Boeing employees file discrimination complaint against union
Boeing Employees File Complaint Against Union for Discriminating against Workers in Right to Work States
By Michael P. Tremoglie
XXXX, Wash. (Legal Newsline) - Three Charleston, S.C.-area Boeing company employees filed a federal retaliation charge against the International Association of Machinists union (IAM)
in Washington State. The employees filed the unfair labor practice charge December 28. They are receiving free legal assistance from the National Right to Work Foundation (NRWF).
The union was an integral part of the negotiations in the National Labor Relations Board's (NLRB) high-profile case against Boeing for building a new facility in South Carolina ' a non right-to-work. Some believed the NLRB action was politically motivated to force Boeing to keep the manufacture of the company's new 737 Dreamliner in Washington where the workers are unionized.

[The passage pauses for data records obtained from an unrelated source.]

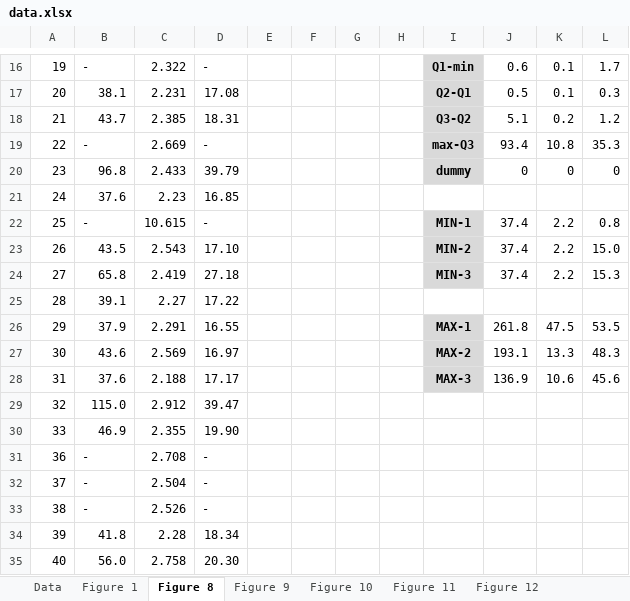
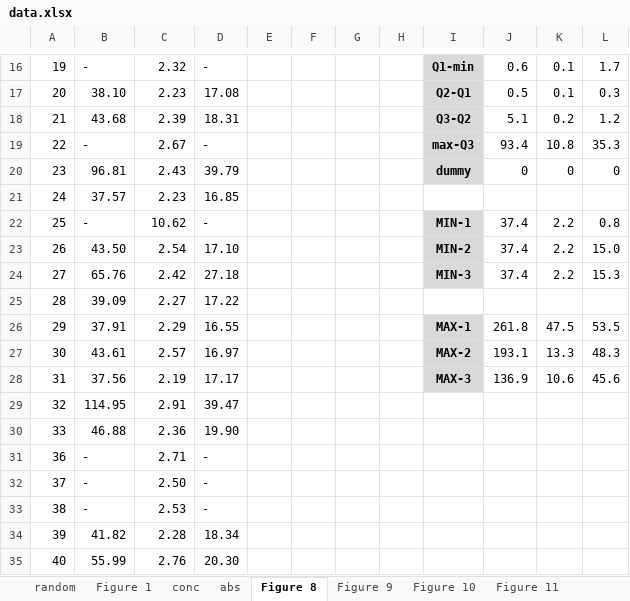
Before and after one commit to sukyoung/safe, an Excel workbook: paper/pldi21/img/data.xlsx, sheet Figure 8, drawn as a sheet; only a part is shown, gaps mark what is left out; values as stored, in another font and other column widths than the file's, no borders; charts and pictures not drawn; the diff covers the shown part only; the diff names each change by its address in the sheet, - before the commit and + after, or states it on an @@ line.

Commit message:
Prepared the excel file for figures

```diff
--- a/paper/pldi21/img/data.xlsx (sheet Figure 8)
+++ b/paper/pldi21/img/data.xlsx (sheet Figure 8)
-sheet tab: Data
+sheet tab: abs
+sheet tab: random
+sheet tab: conc
@@ sheet tab order changed: random | Figure 1 | conc | abs | Figure 8 | Figure 9 | Figure 10 | Figure 11 @@
-C16: 2.322
+C16: 2.32
-B17: 38.1
+B17: 38.10
-C17: 2.231
+C17: 2.23
-B18: 43.7
+B18: 43.68
-C18: 2.385
+C18: 2.39
-C19: 2.669
+C19: 2.67
-B20: 96.8
+B20: 96.81
-C20: 2.433
+C20: 2.43
-B21: 37.6
+B21: 37.57
-C22: 10.615
+C22: 10.62
-B23: 43.5
+B23: 43.50
-C23: 2.543
+C23: 2.54
-B24: 65.8
+B24: 65.76
-C24: 2.419
+C24: 2.42
-B25: 39.1
+B25: 39.09
-B26: 37.9
+B26: 37.91
-C26: 2.291
+C26: 2.29
-B27: 43.6
+B27: 43.61
-C27: 2.569
+C27: 2.57
-B28: 37.6
+B28: 37.56
-C28: 2.188
+C28: 2.19
-B29: 115.0
+B29: 114.95
-C29: 2.912
+C29: 2.91
-B30: 46.9
+B30: 46.88
-C30: 2.355
+C30: 2.36
-C31: 2.708
+C31: 2.71
-C32: 2.504
+C32: 2.50
-C33: 2.526
+C33: 2.53
-B34: 41.8
+B34: 41.82
-B35: 56.0
+B35: 55.99
-C35: 2.758
+C35: 2.76
```
Also changed, not shown: 413 edited cells and cell formats elsewhere in this sheet, sheet abs, sheet Figure 12, sheet Figure 11, sheet Figure 9, sheet Figure 10, other sheet tabs, formulas that keep their value, charts or pictures, 3 other files.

The charge comes in the wake of the recent announcement of the end of the NLRB's case. The Charleston Boeing employees, who were granted intervenor status in the case by the NLRB in Washington, D.C., were denied participation in the hearing.

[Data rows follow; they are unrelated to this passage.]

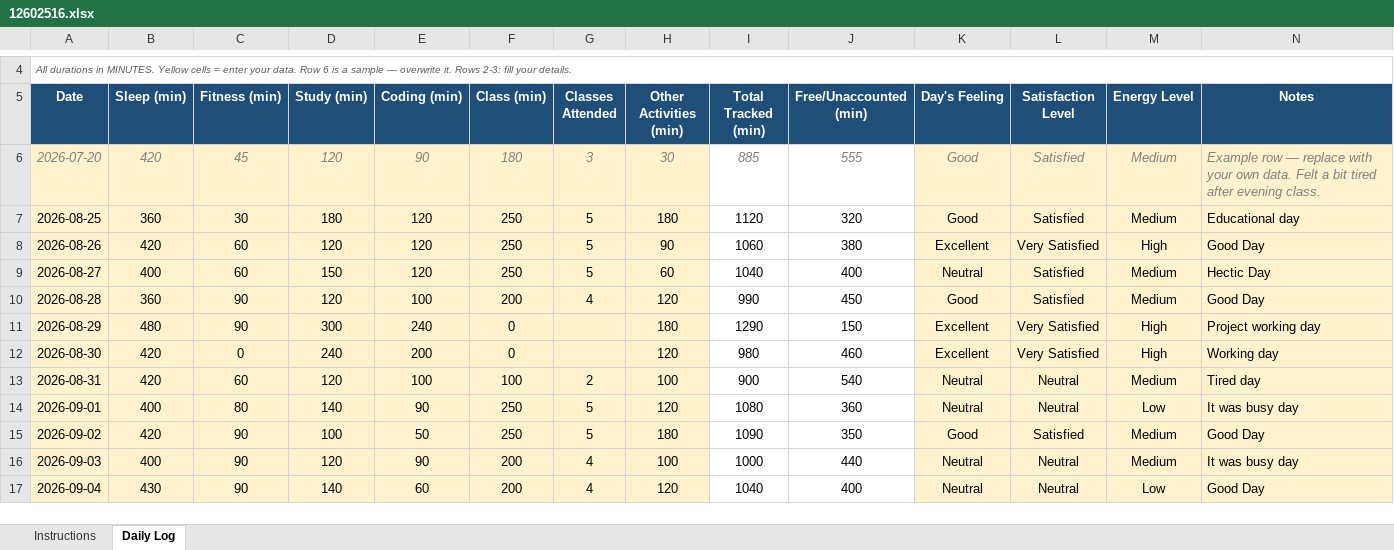
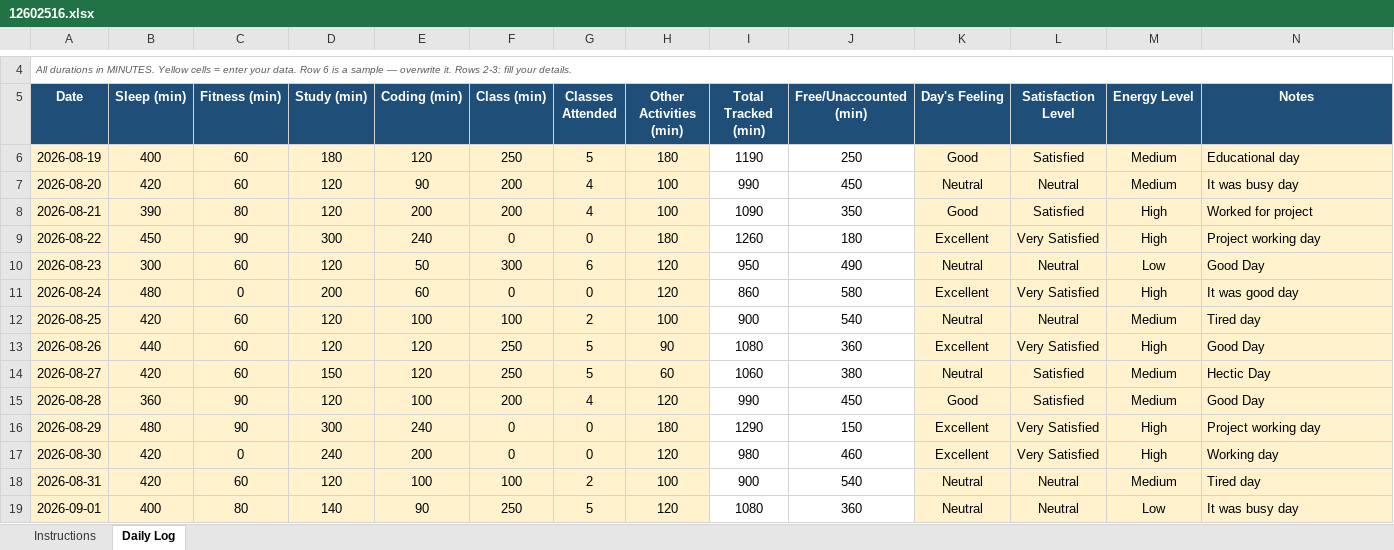
Before and after one commit to HimanshuGupta003/12602516, an Excel workbook: 12602516.xlsx, sheet Daily Log, drawn as a sheet; only a part is shown, gaps mark what is left out; the shorter side is filled out with more unchanged rows; values as stored, in another font and other column widths than the file's, no borders; conditional formats not drawn; removed rows and columns are numbered as before the commit, all else as after; the diff names each change by its address in the sheet, - before the commit and + after, or states it on an @@ line.

```diff
--- a/12602516.xlsx (sheet Daily Log)
+++ b/12602516.xlsx (sheet Daily Log)
-row 6: 2026-07-20 | 420 | 45 | 120 | 90 | 180 | 3 | 30 | 885 | 555 | Good | Satisfied | Medium | Example row — replace with your own data. Felt a bit tired after evening class.
-A6 (Date): 2026-08-25
+A6 (Date): 2026-08-19
-B6 (Sleep (min)): 360
+B6 (Sleep (min)): 400
-C6 (Fitness (min)): 30
+C6 (Fitness (min)): 60
-I6 (Total Tracked (min)): 1120
+I6 (Total Tracked (min)): 1190
-J6 (Free/Unaccounted (min)): 320
+J6 (Free/Unaccounted (min)): 250
+row 7: 2026-08-20 | 420 | 60 | 120 | 90 | 200 | 4 | 100 | 990 | 450 | Neutral | Neutral | Medium | It was busy day
+row 8: 2026-08-21 | 390 | 80 | 120 | 200 | 200 | 4 | 100 | 1090 | 350 | Good | Satisfied | High | Worked for project
+row 9: 2026-08-22 | 450 | 90 | 300 | 240 | 0 | 0 | 180 | 1260 | 180 | Excellent | Very Satisfied | High | Project working day
+row 10: 2026-08-23 | 300 | 60 | 120 | 50 | 300 | 6 | 120 | 950 | 490 | Neutral | Neutral | Low | Good Day
+row 11: 2026-08-24 | 480 | 0 | 200 | 60 | 0 | 0 | 120 | 860 | 580 | Excellent | Very Satisfied | High | It was good day
+row 12: 2026-08-25 | 420 | 60 | 120 | 100 | 100 | 2 | 100 | 900 | 540 | Neutral | Neutral | Medium | Tired day
-B13 (Sleep (min)): 420
+B13 (Sleep (min)): 440
-I13 (Total Tracked (min)): 1060
+I13 (Total Tracked (min)): 1080
-J13 (Free/Unaccounted (min)): 380
+J13 (Free/Unaccounted (min)): 360
-B14 (Sleep (min)): 400
+B14 (Sleep (min)): 420
-I14 (Total Tracked (min)): 1040
+I14 (Total Tracked (min)): 1060
-J14 (Free/Unaccounted (min)): 400
+J14 (Free/Unaccounted (min)): 380
-G16:G17 (Classes Attended): (empty)
+G16:G17 (Classes Attended): 0
```
Also changed, not shown: formulas that keep their value, 1 other file.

The complaint alleges that IAM officials abused the NLRB's adjudicative process to force Boeing into locating production of the company's 737 aircraft in Washington State, which does not have a Right to Work law. The IAM union bosses' accusations against Boeing had a chilling effect on Boeing and other companies, deterring them from locating work in South Carolina and other Right to Work states where workers can not be forced to join or pay fees to a union as a job condition.
The charge also details how IAM union bosses retaliated against the Charleston workers after the workers expelled the IAM from their workplace before the Dreamliner production line was located there. One of the employees filing the charge led the effort to remove the International Association of Machinists (IAM) union from the Charleston plant.
The charge points out that if the IAM union hierarchy still had a presence in the South Carolina plant, then the South Carolina workers' jobs would not have been at risk. Even NLRB Acting General Counsel Lafe Solomon ' who issued the NLRB's complaint against Boeing ' admitted in Congressional testimony that it was inconceivable that IAM union officials would have pursued charges against Boeing if workers had not removed the union from their workplace.
"Workers should be free to choose whether or not to affiliate with a union and not have to worry about their jobs as a result," said Mark Mix, President of NRWF. "The IAM union bosses' dangerous abuse of federal labor law, which is supposedly intended to protect the rights of individual workers, has set a devastating precedent to discourage job providers from locating work in states with Right to Work laws on the books ' the very states luring job providers and independent-minded workers alike."
The NRWF announced that their attorneys have sent a letter to the NLRB's Chief Administrative Law Judge (ALJ) asking him to investigate the conduct of the ALJ overseeing the NLRB's case against Boeing.